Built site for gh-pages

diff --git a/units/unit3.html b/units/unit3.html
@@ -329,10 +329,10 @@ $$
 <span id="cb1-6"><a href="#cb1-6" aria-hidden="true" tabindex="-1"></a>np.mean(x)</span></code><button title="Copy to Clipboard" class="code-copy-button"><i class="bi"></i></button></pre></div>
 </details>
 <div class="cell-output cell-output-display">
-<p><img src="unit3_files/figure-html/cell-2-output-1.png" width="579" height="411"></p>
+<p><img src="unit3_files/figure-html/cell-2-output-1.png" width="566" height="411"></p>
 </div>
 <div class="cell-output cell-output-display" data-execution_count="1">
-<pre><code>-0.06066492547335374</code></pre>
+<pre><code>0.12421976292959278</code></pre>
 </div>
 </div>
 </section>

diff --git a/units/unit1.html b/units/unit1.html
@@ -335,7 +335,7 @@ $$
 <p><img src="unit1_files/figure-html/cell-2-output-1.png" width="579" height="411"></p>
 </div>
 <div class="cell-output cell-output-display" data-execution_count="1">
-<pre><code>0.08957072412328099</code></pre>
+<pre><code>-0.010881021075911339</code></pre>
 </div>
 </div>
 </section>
+ + + +
WHAT IS BEING ASKED> Set down every record above exactly as written.

YOUR RESPONSE>
Built site for gh-pages

diff --git a/units/unit3.html b/units/unit3.html
@@ -329,10 +329,10 @@ $$
 <span id="cb1-6"><a href="#cb1-6" aria-hidden="true" tabindex="-1"></a>np.mean(x)</span></code><button title="Copy to Clipboard" class="code-copy-button"><i class="bi"></i></button></pre></div>
 </details>
 <div class="cell-output cell-output-display">
-<p><img src="unit3_files/figure-html/cell-2-output-1.png" width="579" height="411"></p>
+<p><img src="unit3_files/figure-html/cell-2-output-1.png" width="566" height="411"></p>
 </div>
 <div class="cell-output cell-output-display" data-execution_count="1">
-<pre><code>-0.06066492547335374</code></pre>
+<pre><code>0.12421976292959278</code></pre>
 </div>
 </div>
 </section>

diff --git a/units/unit1.html b/units/unit1.html
@@ -335,7 +335,7 @@ $$
 <p><img src="unit1_files/figure-html/cell-2-output-1.png" width="579" height="411"></p>
 </div>
 <div class="cell-output cell-output-display" data-execution_count="1">
-<pre><code>0.08957072412328099</code></pre>
+<pre><code>-0.010881021075911339</code></pre>
 </div>
 </div>
 </section>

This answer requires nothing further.